GSPM’s Todd Belt analyzes what the results of the Democratic contests in New Hampshire and Iowa mean going forward.
By Tatyana Hopkins
Both contests have traditionally played a major role in determining who is a legitimate contender in the race.
Todd Belt, Graduate School of Political Management professor and director of its political management program, shared his thoughts with GW Today following the first two Democratic contests of the 2020 presidential election cycle.
Q: With a record number of Democratic candidates, will these events—the Iowa caucuses and New Hampshire primary—be able to narrow the field as they historically have in the past?
A: They already have. Several candidates have already dropped out.
However, they have not winnowed out the top-tier candidates as they usually do because the field is so big and many of the top-tier candidates believe that they have upcoming states that they think they can win and generate momentum.
Q: What happened to former frontrunners, Sen. Elizabeth Warren (Mass.) and former Vice President Joe Biden?
A: This is a really good question. It seems as though Ms. Warren peaked a little early and people and the media are focused on the next new thing. She also hurt herself with how she handled the issue of Medicare for All, which came off as backtracking if not convoluted.
Mr. Biden is more difficult to explain. It seems as though the Democratic primary voters don't think he's the best candidate to defeat President Donald Trump, as he likes to say.
Q: Given that Iowa and New Hampshire are less diverse and smaller than most states, how likely is it that Sen. Bernie Sanders (I-Vt.) and South Bend, Ind., Mayor Pete Buttigieg maintain their new frontrunner status?
A: They will have to broaden their appeal to minority voters. To date they haven't. They don't have much time to do it, and it could look like pandering to many voters.
Q: Given the state of polls in 2016, which incorrectly predicted a win for Hillary Clinton, can we trust polls going into the 2020 election cycle?

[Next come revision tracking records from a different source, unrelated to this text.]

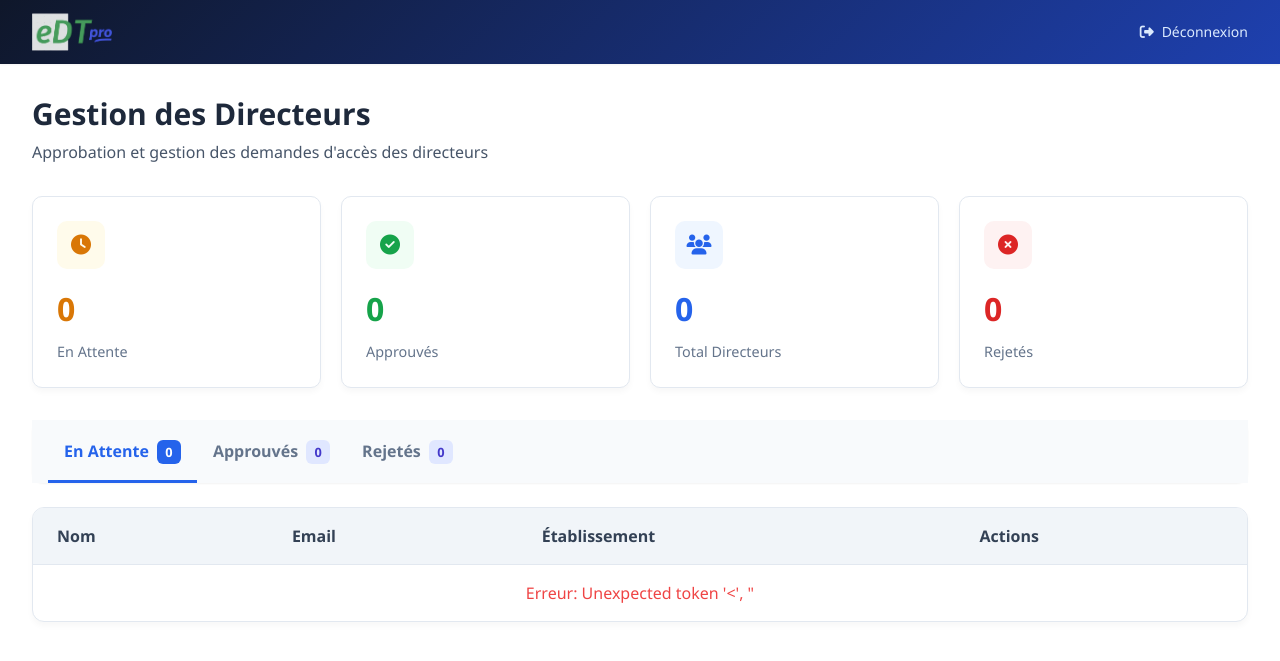
Repository: Mouad-git/edtpro
Page: gestion_edt/public/admin_dashboard.html
These files come from the project's save history. The page is drawn as it stood at one moment and after the next save; the edit follows.
The browser window is 1280 px wide. The pictures show the whole page.
Some web libraries are served in a nearby version.

Above is the page before, as saved 2025-08-08 18:31:15.

After the next save:
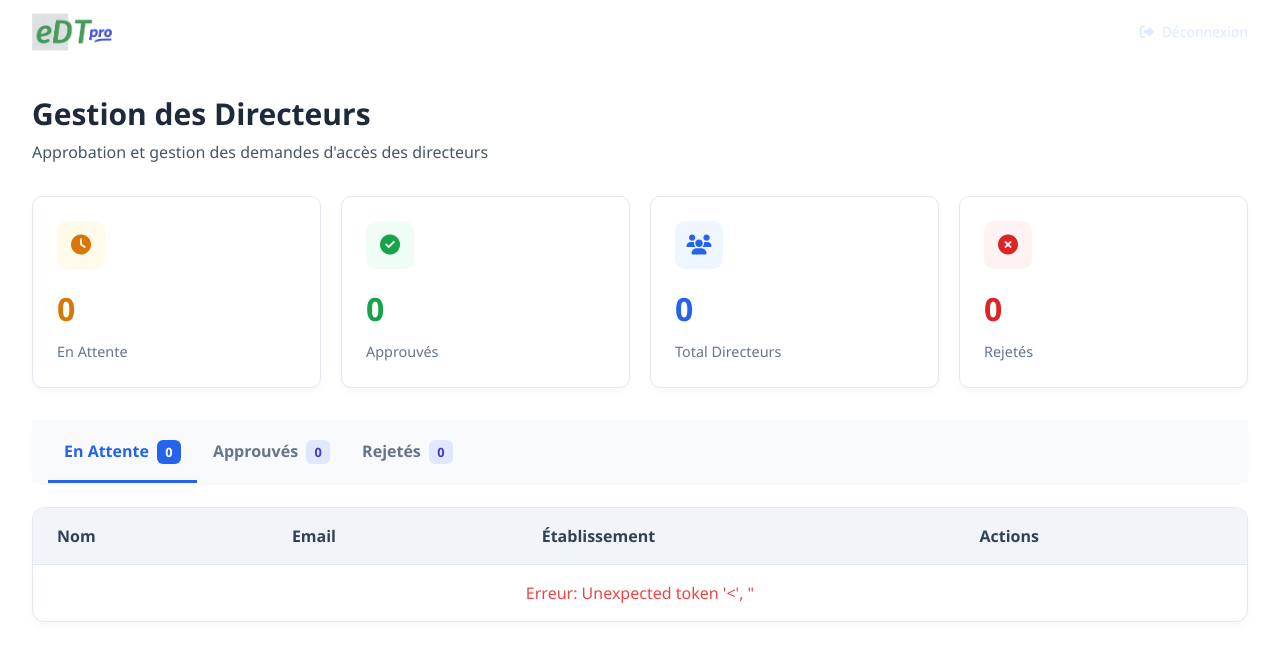
Saved 7 s later.
--- a/gestion_edt/public/admin_dashboard.html
+++ b/gestion_edt/public/admin_dashboard.html
@@ -68,7 +68,7 @@
     </style>
 </head>
 <body>
-    <nav class="header-gradient shadow-sm">
+    <nav>
         <div class="max-w-7xl mx-auto px-4 sm:px-6 lg:px-8">
             <div class="flex justify-between items-center h-16">
                 <img src="assets/images/logo_edtpro.png" style="height: 80px; width: auto;" id="logo" alt="Logo">

After the save that followed:
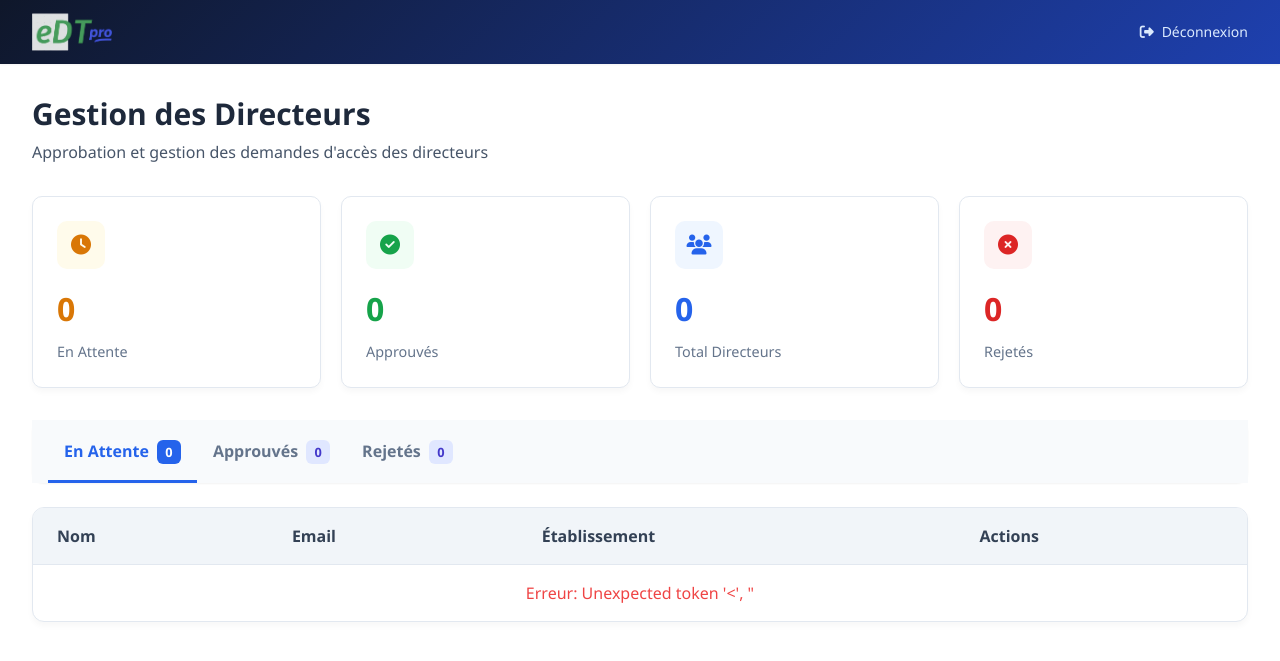
Saved 18 s later.
--- a/gestion_edt/public/admin_dashboard.html
+++ b/gestion_edt/public/admin_dashboard.html
@@ -68,7 +68,7 @@
     </style>
 </head>
 <body>
-    <nav>
+    <nav class="header-gradient shadow-sm">
         <div class="max-w-7xl mx-auto px-4 sm:px-6 lg:px-8">
             <div class="flex justify-between items-center h-16">
                 <img src="assets/images/logo_edtpro.png" style="height: 80px; width: auto;" id="logo" alt="Logo">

A: This is not completely true. In all but a few cases, the most recent state polls in the 2016 swing states predicted the vote outcome within the poll's margin of error. The problem was, it was a very close election—especially in three states— and statewide polls generally have larger margins of error than national polls due to sample size.
Still, polling is an inexact science, and the winds of political change can shift before polls can catch up.